(well, if you want to try that and let me know how it works, go ahead….)
So, we’re still in the same spot. How does one go about “being one’s self” without knowing which bits are going to be fun and which bits will get you snapped at for laughing at the wrong thing?
Lately I think I’ve settled on, “ask better questions”.
I tried this out a few times lately, mostly when I met people who I was “aware of” before we met (bloggers, people about town, etc), basically people I really didn’t want to seem like a doofus around.
So instead of going the doofus route, and definitely not wanting to go the “pretentious” route, I thought I’d stick with “interested is interesting”.
One of two things would happen:
- the person I just met would bounce from topic to topic in a roughly organic narrative until such a point that I thought I could contribute consistently to the topic at hand,
- the person I just met would employ the same tactic on me, tossing a few questions my way, and then my ego/pretentious side would kick in and I’d start talking about something I was passionate about that day.
All in all, I’m still not sure I make a “great” first impression, but hopefully it’s better than the first two options above.
And if not, I’ve still got my devilishly good looks to fall back on.
I feel like there’s a social experiment or two in the works there.
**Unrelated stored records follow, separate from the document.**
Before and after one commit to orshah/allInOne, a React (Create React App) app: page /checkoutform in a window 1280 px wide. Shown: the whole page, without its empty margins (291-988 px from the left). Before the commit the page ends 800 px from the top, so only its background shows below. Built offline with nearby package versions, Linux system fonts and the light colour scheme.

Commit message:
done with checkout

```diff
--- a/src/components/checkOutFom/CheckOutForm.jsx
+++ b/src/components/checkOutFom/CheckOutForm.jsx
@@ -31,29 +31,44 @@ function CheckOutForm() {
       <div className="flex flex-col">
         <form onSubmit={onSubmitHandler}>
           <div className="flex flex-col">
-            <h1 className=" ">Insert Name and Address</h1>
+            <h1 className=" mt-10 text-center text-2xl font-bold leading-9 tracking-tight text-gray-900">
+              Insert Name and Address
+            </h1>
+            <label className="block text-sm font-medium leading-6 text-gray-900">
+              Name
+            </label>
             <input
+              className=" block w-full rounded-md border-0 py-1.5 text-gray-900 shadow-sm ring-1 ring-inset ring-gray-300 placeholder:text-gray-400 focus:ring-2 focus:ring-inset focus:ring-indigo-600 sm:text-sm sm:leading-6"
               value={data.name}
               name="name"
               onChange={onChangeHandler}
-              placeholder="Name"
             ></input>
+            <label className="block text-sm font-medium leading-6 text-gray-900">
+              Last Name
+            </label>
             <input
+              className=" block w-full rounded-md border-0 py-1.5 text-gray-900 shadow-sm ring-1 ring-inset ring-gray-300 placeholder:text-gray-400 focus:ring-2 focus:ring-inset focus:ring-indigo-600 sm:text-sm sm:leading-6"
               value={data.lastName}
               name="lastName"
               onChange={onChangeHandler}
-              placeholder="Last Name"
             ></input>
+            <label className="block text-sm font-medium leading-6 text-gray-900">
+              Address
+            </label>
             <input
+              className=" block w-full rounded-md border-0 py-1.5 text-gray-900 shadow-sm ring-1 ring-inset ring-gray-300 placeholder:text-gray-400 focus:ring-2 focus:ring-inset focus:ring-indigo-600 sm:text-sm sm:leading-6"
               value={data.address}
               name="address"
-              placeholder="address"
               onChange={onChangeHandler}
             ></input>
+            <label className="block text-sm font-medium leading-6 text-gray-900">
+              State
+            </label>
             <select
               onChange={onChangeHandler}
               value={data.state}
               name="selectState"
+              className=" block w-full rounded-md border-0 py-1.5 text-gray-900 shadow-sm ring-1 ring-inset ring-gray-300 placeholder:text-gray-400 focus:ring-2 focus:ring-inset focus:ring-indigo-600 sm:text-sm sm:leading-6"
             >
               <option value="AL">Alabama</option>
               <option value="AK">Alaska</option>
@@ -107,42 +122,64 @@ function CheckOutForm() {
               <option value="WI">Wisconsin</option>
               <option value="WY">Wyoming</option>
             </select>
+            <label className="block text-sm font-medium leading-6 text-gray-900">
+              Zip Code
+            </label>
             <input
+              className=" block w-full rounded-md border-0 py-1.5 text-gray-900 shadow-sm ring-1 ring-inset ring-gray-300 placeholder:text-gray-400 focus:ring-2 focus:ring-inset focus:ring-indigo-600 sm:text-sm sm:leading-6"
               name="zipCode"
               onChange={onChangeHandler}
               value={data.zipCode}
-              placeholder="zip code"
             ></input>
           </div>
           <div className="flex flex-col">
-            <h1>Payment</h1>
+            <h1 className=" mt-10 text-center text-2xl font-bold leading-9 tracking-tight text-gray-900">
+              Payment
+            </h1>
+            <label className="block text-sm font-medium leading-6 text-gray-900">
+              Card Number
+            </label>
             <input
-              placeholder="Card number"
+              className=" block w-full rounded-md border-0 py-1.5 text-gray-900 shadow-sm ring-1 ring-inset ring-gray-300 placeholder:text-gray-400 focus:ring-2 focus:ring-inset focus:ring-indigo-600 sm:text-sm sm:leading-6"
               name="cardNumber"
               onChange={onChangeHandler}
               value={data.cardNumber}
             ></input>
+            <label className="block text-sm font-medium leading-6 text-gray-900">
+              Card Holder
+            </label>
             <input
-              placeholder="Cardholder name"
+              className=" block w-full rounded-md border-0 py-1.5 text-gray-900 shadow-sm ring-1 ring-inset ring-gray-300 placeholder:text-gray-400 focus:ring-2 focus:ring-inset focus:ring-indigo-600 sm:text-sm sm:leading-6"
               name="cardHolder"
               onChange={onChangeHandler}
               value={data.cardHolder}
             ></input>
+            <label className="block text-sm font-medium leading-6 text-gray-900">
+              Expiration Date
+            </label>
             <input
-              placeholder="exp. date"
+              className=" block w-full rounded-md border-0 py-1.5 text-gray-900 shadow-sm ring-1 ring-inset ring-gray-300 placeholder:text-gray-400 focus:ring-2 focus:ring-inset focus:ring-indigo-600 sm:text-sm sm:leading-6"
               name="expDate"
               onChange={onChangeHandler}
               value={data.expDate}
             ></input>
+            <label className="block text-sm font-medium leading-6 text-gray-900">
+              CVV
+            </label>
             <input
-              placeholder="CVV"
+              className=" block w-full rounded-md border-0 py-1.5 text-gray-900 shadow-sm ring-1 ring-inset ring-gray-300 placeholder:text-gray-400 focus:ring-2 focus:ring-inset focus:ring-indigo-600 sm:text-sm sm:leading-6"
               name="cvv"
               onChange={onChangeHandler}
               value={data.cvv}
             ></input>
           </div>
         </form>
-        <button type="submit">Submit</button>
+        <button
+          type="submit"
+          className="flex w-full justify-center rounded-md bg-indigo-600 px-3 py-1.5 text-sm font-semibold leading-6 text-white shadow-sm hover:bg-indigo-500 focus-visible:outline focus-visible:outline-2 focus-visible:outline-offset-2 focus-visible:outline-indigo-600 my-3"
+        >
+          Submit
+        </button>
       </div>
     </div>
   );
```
Found these fun videos the other week. Of course I dig it anytime someone has a discussion about the merits of certain superheroes, or ..well…. anything comic book related, really.